• **Description of the task**: With the pictures excluded, reproduce all of the data exactly.

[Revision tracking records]
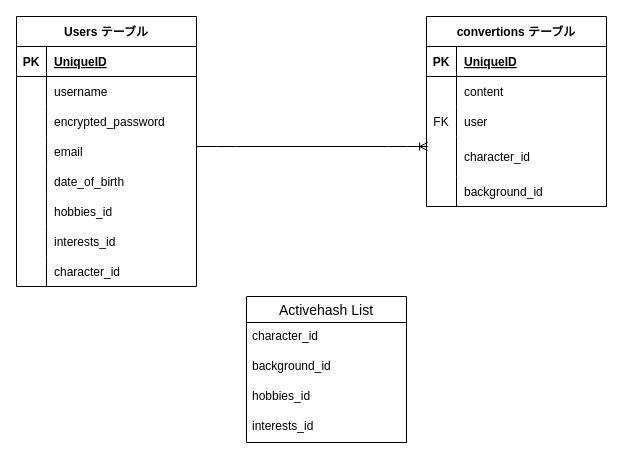
cosmopolitan0713/chatterbox keeps this draw.io diagram as page "ページ4" (4 of 4) of first.dio. Above is the earlier version. Source tidied: cells renumbered, new cells numbered last; positions are measured from the earlier drawing's top-left corner, leaving out a move shared by most shapes. Both pictures are drawn from the tidied source at 100%, with x=0, y=0 at pixel (16, 16).
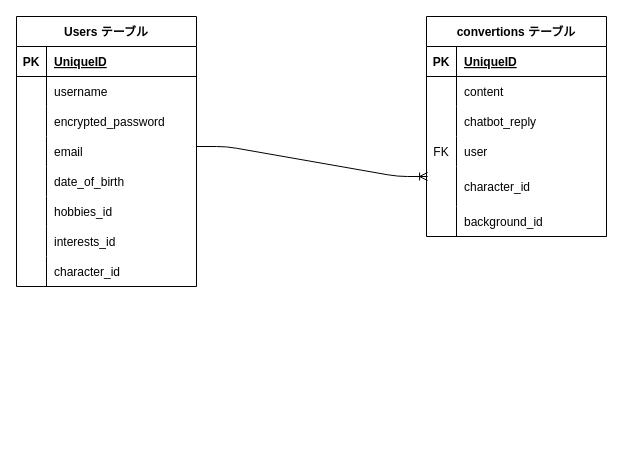
The same diagram, later.

Diff of the diagram source:
```diff
@@
     <mxCell id="27" value="convertions テーブル" style="shape=table;startSize=30;childLayout=tableLayout;rowLines=0;fontStyle=1;align=center;" parent="1" vertex="1">
-      <mxGeometry x="410" width="180" height="190" as="geometry" />
+      <mxGeometry x="410" width="180" height="220" as="geometry" />
     </mxCell>
@@
+    <mxCell id="49" style="shape=tableRow;horizontal=0;startSize=0;swimlaneHead=0;swimlaneBody=0;fillColor=none;top=0;left=0;right=0;bottom=0;" parent="27" vertex="1">
+      <mxGeometry y="90" width="180" height="30" as="geometry" />
+    </mxCell>
+    <mxCell id="50" style="shape=partialRectangle;fillColor=none;top=0;left=0;bottom=0;right=0;overflow=hidden;" parent="49" vertex="1">
+      <mxGeometry width="30" height="30" as="geometry" />
+    </mxCell>
+    <mxCell id="51" value="chatbot_reply" style="shape=partialRectangle;fillColor=none;top=0;left=0;bottom=0;right=0;align=left;spacingLeft=6;overflow=hidden;" parent="49" vertex="1">
+      <mxGeometry x="30" width="150" height="30" as="geometry" />
+    </mxCell>
     <mxCell id="34" style="shape=tableRow;horizontal=0;startSize=0;swimlaneHead=0;swimlaneBody=0;fillColor=none;top=0;left=0;right=0;bottom=0;" parent="27" vertex="1">
-      <mxGeometry y="90" width="180" height="30" as="geometry" />
+      <mxGeometry y="120" width="180" height="30" as="geometry" />
     </mxCell>
@@
     <mxCell id="37" style="shape=tableRow;horizontal=0;startSize=0;swimlaneHead=0;swimlaneBody=0;fillColor=none;points=[[0,0.5],[1,0.5]];portConstraint=eastwest;top=0;left=0;right=0;bottom=0;" parent="27" vertex="1">
-      <mxGeometry y="120" width="180" height="40" as="geometry" />
+      <mxGeometry y="150" width="180" height="40" as="geometry" />
     </mxCell>
@@
     <mxCell id="40" style="shape=tableRow;horizontal=0;startSize=0;swimlaneHead=0;swimlaneBody=0;fillColor=none;top=0;left=0;right=0;bottom=0;" parent="27" vertex="1">
-      <mxGeometry y="160" width="180" height="30" as="geometry" />
+      <mxGeometry y="190" width="180" height="30" as="geometry" />
     </mxCell>
@@
-    <mxCell id="43" value="Activehash List" style="swimlane;fontStyle=0;horizontal=1;startSize=26;align=center;fontSize=14;" parent="1" vertex="1">
-      <mxGeometry x="230" y="280" width="160" height="146" as="geometry" />
-    </mxCell>
-    <mxCell id="44" value="character_id" style="text;strokeColor=none;fillColor=none;spacingLeft=4;spacingRight=4;overflow=hidden;fontSize=12;" parent="43" vertex="1">
-      <mxGeometry y="26" width="160" height="30" as="geometry" />
-    </mxCell>
-    <mxCell id="45" value="background_id" style="text;strokeColor=none;fillColor=none;spacingLeft=4;spacingRight=4;overflow=hidden;fontSize=12;" parent="43" vertex="1">
-      <mxGeometry y="56" width="160" height="30" as="geometry" />
-    </mxCell>
-    <mxCell id="46" value="hobbies_id" style="text;strokeColor=none;fillColor=none;spacingLeft=4;spacingRight=4;overflow=hidden;fontSize=12;" parent="43" vertex="1">
-      <mxGeometry y="86" width="160" height="30" as="geometry" />
-    </mxCell>
-    <mxCell id="47" value="interests_id" style="text;strokeColor=none;fillColor=none;spacingLeft=4;spacingRight=4;overflow=hidden;fontSize=12;" parent="43" vertex="1">
-      <mxGeometry y="116" width="160" height="30" as="geometry" />
-    </mxCell>
```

• **Solution to the exercise**:
cosmopolitan0713/chatterbox keeps this draw.io diagram as page "ページ4" (4 of 4) of first.dio. Above is the earlier version. Source tidied: cells renumbered, new cells numbered last; positions are measured from the earlier drawing's top-left corner, leaving out a move shared by most shapes. Both pictures are drawn from the tidied source at 100%, with x=0, y=0 at pixel (16, 16).
The same diagram, later.

Diff of the diagram source:
```diff
@@
     <mxCell id="27" value="convertions テーブル" style="shape=table;startSize=30;childLayout=tableLayout;rowLines=0;fontStyle=1;align=center;" parent="1" vertex="1">
-      <mxGeometry x="410" width="180" height="190" as="geometry" />
+      <mxGeometry x="410" width="180" height="220" as="geometry" />
     </mxCell>
@@
+    <mxCell id="49" style="shape=tableRow;horizontal=0;startSize=0;swimlaneHead=0;swimlaneBody=0;fillColor=none;top=0;left=0;right=0;bottom=0;" parent="27" vertex="1">
+      <mxGeometry y="90" width="180" height="30" as="geometry" />
+    </mxCell>
+    <mxCell id="50" style="shape=partialRectangle;fillColor=none;top=0;left=0;bottom=0;right=0;overflow=hidden;" parent="49" vertex="1">
+      <mxGeometry width="30" height="30" as="geometry" />
+    </mxCell>
+    <mxCell id="51" value="chatbot_reply" style="shape=partialRectangle;fillColor=none;top=0;left=0;bottom=0;right=0;align=left;spacingLeft=6;overflow=hidden;" parent="49" vertex="1">
+      <mxGeometry x="30" width="150" height="30" as="geometry" />
+    </mxCell>
     <mxCell id="34" style="shape=tableRow;horizontal=0;startSize=0;swimlaneHead=0;swimlaneBody=0;fillColor=none;top=0;left=0;right=0;bottom=0;" parent="27" vertex="1">
-      <mxGeometry y="90" width="180" height="30" as="geometry" />
+      <mxGeometry y="120" width="180" height="30" as="geometry" />
     </mxCell>
@@
     <mxCell id="37" style="shape=tableRow;horizontal=0;startSize=0;swimlaneHead=0;swimlaneBody=0;fillColor=none;points=[[0,0.5],[1,0.5]];portConstraint=eastwest;top=0;left=0;right=0;bottom=0;" parent="27" vertex="1">
-      <mxGeometry y="120" width="180" height="40" as="geometry" />
+      <mxGeometry y="150" width="180" height="40" as="geometry" />
     </mxCell>
@@
     <mxCell id="40" style="shape=tableRow;horizontal=0;startSize=0;swimlaneHead=0;swimlaneBody=0;fillColor=none;top=0;left=0;right=0;bottom=0;" parent="27" vertex="1">
-      <mxGeometry y="160" width="180" height="30" as="geometry" />
+      <mxGeometry y="190" width="180" height="30" as="geometry" />
     </mxCell>
@@
-    <mxCell id="43" value="Activehash List" style="swimlane;fontStyle=0;horizontal=1;startSize=26;align=center;fontSize=14;" parent="1" vertex="1">
-      <mxGeometry x="230" y="280" width="160" height="146" as="geometry" />
-    </mxCell>
-    <mxCell id="44" value="character_id" style="text;strokeColor=none;fillColor=none;spacingLeft=4;spacingRight=4;overflow=hidden;fontSize=12;" parent="43" vertex="1">
-      <mxGeometry y="26" width="160" height="30" as="geometry" />
-    </mxCell>
-    <mxCell id="45" value="background_id" style="text;strokeColor=none;fillColor=none;spacingLeft=4;spacingRight=4;overflow=hidden;fontSize=12;" parent="43" vertex="1">
-      <mxGeometry y="56" width="160" height="30" as="geometry" />
-    </mxCell>
-    <mxCell id="46" value="hobbies_id" style="text;strokeColor=none;fillColor=none;spacingLeft=4;spacingRight=4;overflow=hidden;fontSize=12;" parent="43" vertex="1">
-      <mxGeometry y="86" width="160" height="30" as="geometry" />
-    </mxCell>
-    <mxCell id="47" value="interests_id" style="text;strokeColor=none;fillColor=none;spacingLeft=4;spacingRight=4;overflow=hidden;fontSize=12;" parent="43" vertex="1">
-      <mxGeometry y="116" width="160" height="30" as="geometry" />
-    </mxCell>
```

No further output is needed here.